Today's Paper Obits Best of Northwest Arkansas TED TALLEY: Soothing sounds of silence Our Town Today's Photos Crime Puzzles
ADVERTISEMENT
ADVERTISEMENT

The Crawford County Quorum Court is scheduled to consider an ordinance tonight that would give raises to all county elected officials and employees, which, if passed, would cost the county nearly $481,000.

“It’s coming up because employees haven’t been getting raises for years,” County Judge Dennis Gilstrap said.

According to the proposed ordinance, elected officials would receive a $4,000 raise, full-time employees would receive $2,000 and part-time employees would receive $1,000.

Gilstrap said he hoped the raises are one of a number of raises officials and employees will receive to bring their pay more in line with counterparts in other counties in the state.

If approved, the money for the raises would come from anticipated revenue in six county funds and from leftover money from last year. The largest of the six county fund accounts, the general fund, would appropriate $284,640.80. The second-largest, the road fund, would appropriate $110,421.

Each account would provide the raises for the departments they fund. If passed, Gilstrap said, the raises would go into effect May 1.

While county officials work to conserve limited financial resources and roll leftover money into the next year, Gilstrap said improvements in the economy have generated more revenue for the county.

County Treasurer Beverly Pyle said revenue has been trending up for the past three years, producing an increase in sales tax revenue. And, with the opening of the new county jail in 2016, which increased capacity from 88 to 307 inmates, revenue from the jail fee has increased as well, she said.

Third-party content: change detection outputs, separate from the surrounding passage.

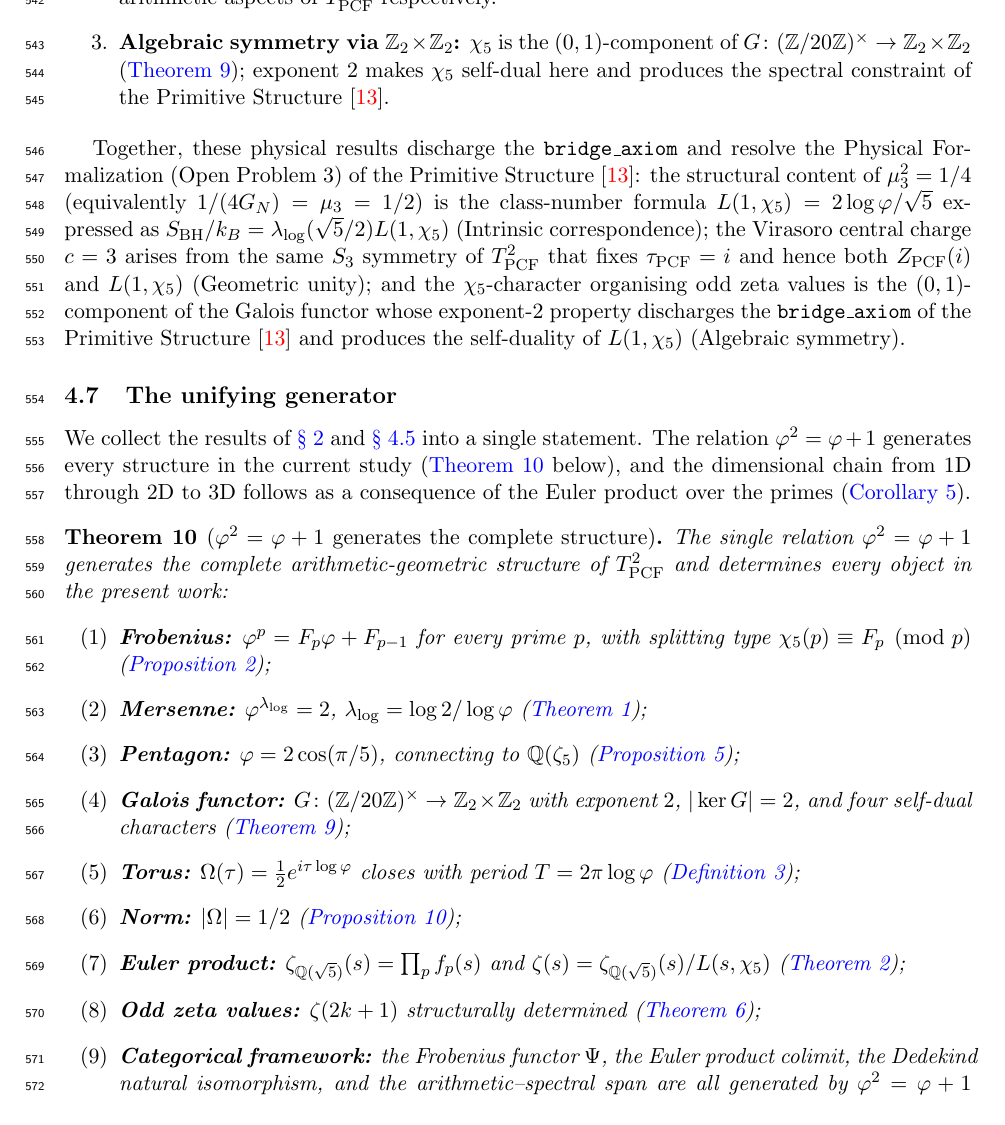
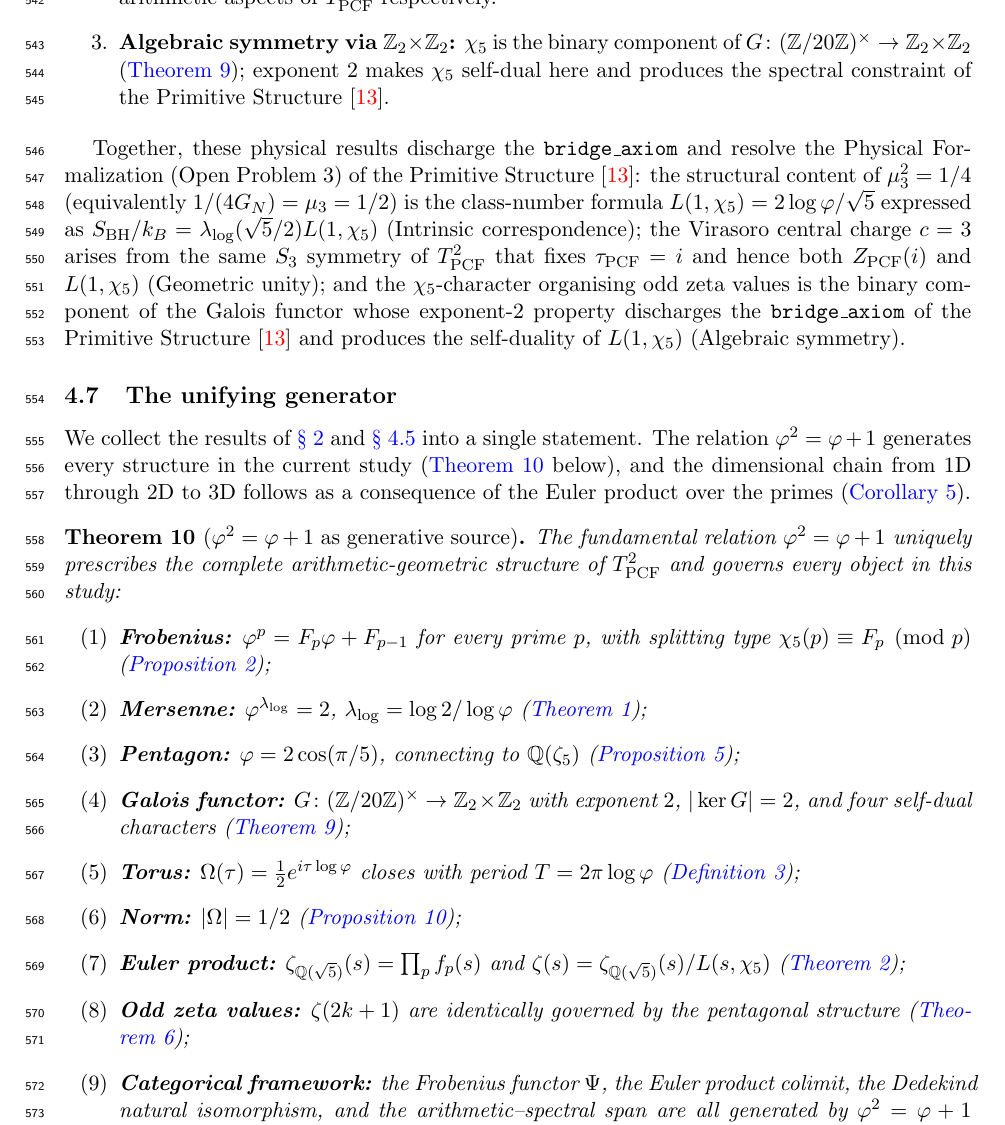
Before and after one commit to omega-pcf/02-odd-zeta, a LaTeX document (main.tex, which reads src/chapters/04-bridges.tex): part of page 19 of 37, cut so that both start at the same text. Compiled offline with pdfLaTeX.

Commit message:
chore: stylistic polish of chapter 4, bibliometric hook adjustment, and metadata sync

```diff
--- a/src/chapters/04-bridges.tex
+++ b/src/chapters/04-bridges.tex
@@ -403,7 +403,7 @@ bound.
   $Z_{\mathrm{PCF}}(i)$ and $L(1,\chi_5)$ both arise from $\tau_{\mathrm{PCF}}=i$,
   through modular and arithmetic aspects of $T^2_{\mathrm{PCF}}$ respectively.
 \item \textbf{Algebraic symmetry via $\mathbb{Z}_2\times\mathbb{Z}_2$:}
-  $\chi_5$ is the $(0,1)$-component of $G\colon\Ztwenty\to\mathbb{Z}_2\times\mathbb{Z}_2$
+  $\chi_5$ is the binary component of $G\colon\Ztwenty\to\mathbb{Z}_2\times\mathbb{Z}_2$
   (\cref{thm:bridge3});
   exponent~$2$ makes $\chi_5$ self-dual here and produces the spectral
   constraint of the Primitive Structure~\cite{V11}.
@@ -418,7 +418,7 @@ $S_{\mathrm{BH}}/k_B = \lambda_{\log}(\sqrt5/2)L(1,\chi_5)$
 $S_3$ symmetry of $T^2_{\mathrm{PCF}}$ that fixes $\tau_{\mathrm{PCF}}=i$
 and hence both $Z_{\mathrm{PCF}}(i)$ and $L(1,\chi_5)$ (Geometric unity);
 and the $\chi_5$-character organising odd zeta values is the
-$(0,1)$-component of the Galois functor whose exponent-$2$ property
+binary component of the Galois functor whose exponent-$2$ property
 discharges the \texttt{bridge\_axiom} of the Primitive Structure~\cite{V11} and
 produces the self-duality of $L(1,\chi_5)$ (Algebraic symmetry).
 
@@ -433,11 +433,11 @@ generates every structure in the current study
 1D through 2D to 3D follows as a consequence of the Euler product
 over the primes (\cref{cor:S3-from-euler}).
 
-\begin{theorem}[$\golden^2 = \golden+1$ generates the complete structure]%
+\begin{theorem}[$\golden^2 = \golden+1$ as generative source]%
   \label{thm:unifying}
-The single relation $\golden^2 = \golden + 1$ generates the complete
-arithmetic-geometric structure of $T^2_{\mathrm{PCF}}$ and determines
-every object in the present work:
+The fundamental relation $\golden^2 = \golden + 1$ uniquely prescribes the
+complete arithmetic-geometric structure of $T^2_{\mathrm{PCF}}$ and
+governs every object in this study:
 \begin{enumerate}
 \item[\textup{(1)}] \textbf{Frobenius:} $\golden^p = F_p\golden + F_{p-1}$
   for every prime $p$, with splitting type
@@ -464,7 +464,7 @@ every object in the present work:
   $\zeta(s) = \zeta_{\mathbb{Q}(\sqrt{5})}(s)/L(s,\chi_5)$
   (\cref{thm:factorisation});
 \item[\textup{(8)}] \textbf{Odd zeta values:} $\zeta(2k+1)$
-  structurally determined
+  are identically governed by the pentagonal structure
   (\cref{thm:pentagon-odd});
 \item[\textup{(9)}] \textbf{Categorical framework:} the Frobenius
   functor $\Psi$, the Euler product colimit, the Dedekind natural
```
Also changed, not shown: src/bibliography.bib (+4 -2 lines), src/chapters/abstract.tex (+1 -1 lines), src/chapters/04-bridges.tex (4 more changed lines), 3 other files.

County officials hope the raises will help retain employees who otherwise move on to better-paying jobs, often after the county goes to the trouble of training them, Gilstrap said.

Elected officials in Crawford County are paid less than those in other counties with comparable and even smaller populations, Gilstrap said.

In Crawford County, population 61,948, Gilstrap said he and Sheriff Ron Brown are paid $54,798 a year. In Crittenden County, population 50,902, the county judge is paid $76,000 and the sheriff, $73,000.

In Pope County, with a population nearly equal to that of Crawford County at 61,954, Gilstrap said the county judge is paid $65,000 a year and the sheriff is paid $61,000.

The average pay is about $70,200 for a county judge in a county the size of Crawford County, he said.

The Quorum Court will meet at 7 p.m. in the Circuit Courtroom at 220 S. Fourth St. in Van Buren.

Print Headline: Crawford County officials to vote on raises for all

Sponsor Content

Comments

ADVERTISEMENT
ADVERTISEMENT
ADVERTISEMENT